╔══
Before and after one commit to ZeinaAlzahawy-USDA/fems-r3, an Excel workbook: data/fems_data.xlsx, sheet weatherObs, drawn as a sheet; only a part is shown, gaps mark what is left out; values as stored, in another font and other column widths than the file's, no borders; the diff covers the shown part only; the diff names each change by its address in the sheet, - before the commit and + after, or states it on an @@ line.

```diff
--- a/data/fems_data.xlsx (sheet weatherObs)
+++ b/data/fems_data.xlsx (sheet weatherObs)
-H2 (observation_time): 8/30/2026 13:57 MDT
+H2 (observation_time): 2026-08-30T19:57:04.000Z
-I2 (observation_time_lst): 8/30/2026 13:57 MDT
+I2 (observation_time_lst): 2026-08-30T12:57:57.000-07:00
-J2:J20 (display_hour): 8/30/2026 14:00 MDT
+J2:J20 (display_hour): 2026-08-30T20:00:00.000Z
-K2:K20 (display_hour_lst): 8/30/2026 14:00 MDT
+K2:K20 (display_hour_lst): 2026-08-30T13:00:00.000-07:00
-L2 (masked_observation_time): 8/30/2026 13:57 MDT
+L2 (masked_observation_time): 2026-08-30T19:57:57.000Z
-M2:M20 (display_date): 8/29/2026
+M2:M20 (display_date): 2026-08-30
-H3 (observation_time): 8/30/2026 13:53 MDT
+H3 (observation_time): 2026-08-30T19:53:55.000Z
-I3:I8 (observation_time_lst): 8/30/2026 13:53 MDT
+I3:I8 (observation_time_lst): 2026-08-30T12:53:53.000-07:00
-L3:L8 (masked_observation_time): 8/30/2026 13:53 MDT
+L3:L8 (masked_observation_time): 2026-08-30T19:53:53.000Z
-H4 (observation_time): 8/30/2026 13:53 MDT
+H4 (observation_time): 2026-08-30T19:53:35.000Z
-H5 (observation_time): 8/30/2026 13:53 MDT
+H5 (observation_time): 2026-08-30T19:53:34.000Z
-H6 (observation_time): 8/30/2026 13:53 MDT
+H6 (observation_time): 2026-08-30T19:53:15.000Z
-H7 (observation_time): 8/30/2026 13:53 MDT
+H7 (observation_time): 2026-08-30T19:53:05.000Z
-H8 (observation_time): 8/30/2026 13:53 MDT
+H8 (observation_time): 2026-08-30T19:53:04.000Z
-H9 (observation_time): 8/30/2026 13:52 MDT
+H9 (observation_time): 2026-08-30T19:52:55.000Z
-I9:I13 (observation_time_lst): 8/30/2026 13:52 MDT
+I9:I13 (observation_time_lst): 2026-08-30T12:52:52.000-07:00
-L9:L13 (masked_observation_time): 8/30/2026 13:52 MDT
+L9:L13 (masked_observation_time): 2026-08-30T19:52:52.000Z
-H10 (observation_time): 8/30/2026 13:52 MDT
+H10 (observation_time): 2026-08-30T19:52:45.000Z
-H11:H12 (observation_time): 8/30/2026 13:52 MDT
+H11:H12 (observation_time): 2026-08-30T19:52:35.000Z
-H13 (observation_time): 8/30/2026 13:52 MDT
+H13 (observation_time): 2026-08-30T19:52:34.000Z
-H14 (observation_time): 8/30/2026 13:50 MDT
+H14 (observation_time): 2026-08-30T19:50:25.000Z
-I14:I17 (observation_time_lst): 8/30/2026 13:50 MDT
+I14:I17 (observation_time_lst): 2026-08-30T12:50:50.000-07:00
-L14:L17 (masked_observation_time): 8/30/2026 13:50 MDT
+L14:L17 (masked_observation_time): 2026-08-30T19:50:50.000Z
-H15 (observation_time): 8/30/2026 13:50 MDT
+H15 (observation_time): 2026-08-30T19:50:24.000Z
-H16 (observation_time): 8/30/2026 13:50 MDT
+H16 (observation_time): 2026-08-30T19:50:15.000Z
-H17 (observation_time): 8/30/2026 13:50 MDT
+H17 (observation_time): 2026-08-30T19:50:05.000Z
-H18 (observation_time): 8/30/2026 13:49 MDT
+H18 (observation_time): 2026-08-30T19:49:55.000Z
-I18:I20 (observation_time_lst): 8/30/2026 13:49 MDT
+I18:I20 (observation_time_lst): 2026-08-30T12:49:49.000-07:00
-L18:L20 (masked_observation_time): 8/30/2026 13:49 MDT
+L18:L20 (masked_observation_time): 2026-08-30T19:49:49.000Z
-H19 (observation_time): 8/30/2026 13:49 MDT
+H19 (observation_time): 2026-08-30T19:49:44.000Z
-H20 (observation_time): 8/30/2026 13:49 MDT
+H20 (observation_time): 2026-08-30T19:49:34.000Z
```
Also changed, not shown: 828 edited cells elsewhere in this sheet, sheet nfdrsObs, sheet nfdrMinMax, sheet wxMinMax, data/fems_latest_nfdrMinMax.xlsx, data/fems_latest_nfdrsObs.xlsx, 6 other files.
╚══
■ **Problem to work on**:
Please reproduce the entire listing, exactly as shown.

■ **Output of the exercise**:
Before and after one commit to ZeinaAlzahawy-USDA/fems-r3, an Excel workbook: data/fems_data.xlsx, sheet weatherObs, drawn as a sheet; only a part is shown, gaps mark what is left out; values as stored, in another font and other column widths than the file's, no borders; the diff covers the shown part only; the diff names each change by its address in the sheet, - before the commit and + after, or states it on an @@ line.

```diff
--- a/data/fems_data.xlsx (sheet weatherObs)
+++ b/data/fems_data.xlsx (sheet weatherObs)
-H2 (observation_time): 8/30/2026 13:57 MDT
+H2 (observation_time): 2026-08-30T19:57:04.000Z
-I2 (observation_time_lst): 8/30/2026 13:57 MDT
+I2 (observation_time_lst): 2026-08-30T12:57:57.000-07:00
-J2:J20 (display_hour): 8/30/2026 14:00 MDT
+J2:J20 (display_hour): 2026-08-30T20:00:00.000Z
-K2:K20 (display_hour_lst): 8/30/2026 14:00 MDT
+K2:K20 (display_hour_lst): 2026-08-30T13:00:00.000-07:00
-L2 (masked_observation_time): 8/30/2026 13:57 MDT
+L2 (masked_observation_time): 2026-08-30T19:57:57.000Z
-M2:M20 (display_date): 8/29/2026
+M2:M20 (display_date): 2026-08-30
-H3 (observation_time): 8/30/2026 13:53 MDT
+H3 (observation_time): 2026-08-30T19:53:55.000Z
-I3:I8 (observation_time_lst): 8/30/2026 13:53 MDT
+I3:I8 (observation_time_lst): 2026-08-30T12:53:53.000-07:00
-L3:L8 (masked_observation_time): 8/30/2026 13:53 MDT
+L3:L8 (masked_observation_time): 2026-08-30T19:53:53.000Z
-H4 (observation_time): 8/30/2026 13:53 MDT
+H4 (observation_time): 2026-08-30T19:53:35.000Z
-H5 (observation_time): 8/30/2026 13:53 MDT
+H5 (observation_time): 2026-08-30T19:53:34.000Z
-H6 (observation_time): 8/30/2026 13:53 MDT
+H6 (observation_time): 2026-08-30T19:53:15.000Z
-H7 (observation_time): 8/30/2026 13:53 MDT
+H7 (observation_time): 2026-08-30T19:53:05.000Z
-H8 (observation_time): 8/30/2026 13:53 MDT
+H8 (observation_time): 2026-08-30T19:53:04.000Z
-H9 (observation_time): 8/30/2026 13:52 MDT
+H9 (observation_time): 2026-08-30T19:52:55.000Z
-I9:I13 (observation_time_lst): 8/30/2026 13:52 MDT
+I9:I13 (observation_time_lst): 2026-08-30T12:52:52.000-07:00
-L9:L13 (masked_observation_time): 8/30/2026 13:52 MDT
+L9:L13 (masked_observation_time): 2026-08-30T19:52:52.000Z
-H10 (observation_time): 8/30/2026 13:52 MDT
+H10 (observation_time): 2026-08-30T19:52:45.000Z
-H11:H12 (observation_time): 8/30/2026 13:52 MDT
+H11:H12 (observation_time): 2026-08-30T19:52:35.000Z
-H13 (observation_time): 8/30/2026 13:52 MDT
+H13 (observation_time): 2026-08-30T19:52:34.000Z
-H14 (observation_time): 8/30/2026 13:50 MDT
+H14 (observation_time): 2026-08-30T19:50:25.000Z
-I14:I17 (observation_time_lst): 8/30/2026 13:50 MDT
+I14:I17 (observation_time_lst): 2026-08-30T12:50:50.000-07:00
-L14:L17 (masked_observation_time): 8/30/2026 13:50 MDT
+L14:L17 (masked_observation_time): 2026-08-30T19:50:50.000Z
-H15 (observation_time): 8/30/2026 13:50 MDT
+H15 (observation_time): 2026-08-30T19:50:24.000Z
-H16 (observation_time): 8/30/2026 13:50 MDT
+H16 (observation_time): 2026-08-30T19:50:15.000Z
-H17 (observation_time): 8/30/2026 13:50 MDT
+H17 (observation_time): 2026-08-30T19:50:05.000Z
-H18 (observation_time): 8/30/2026 13:49 MDT
+H18 (observation_time): 2026-08-30T19:49:55.000Z
-I18:I20 (observation_time_lst): 8/30/2026 13:49 MDT
+I18:I20 (observation_time_lst): 2026-08-30T12:49:49.000-07:00
-L18:L20 (masked_observation_time): 8/30/2026 13:49 MDT
+L18:L20 (masked_observation_time): 2026-08-30T19:49:49.000Z
-H19 (observation_time): 8/30/2026 13:49 MDT
+H19 (observation_time): 2026-08-30T19:49:44.000Z
-H20 (observation_time): 8/30/2026 13:49 MDT
+H20 (observation_time): 2026-08-30T19:49:34.000Z
```
Also changed, not shown: 828 edited cells elsewhere in this sheet, sheet nfdrsObs, sheet nfdrMinMax, sheet wxMinMax, data/fems_latest_nfdrMinMax.xlsx, data/fems_latest_nfdrsObs.xlsx, 6 other files.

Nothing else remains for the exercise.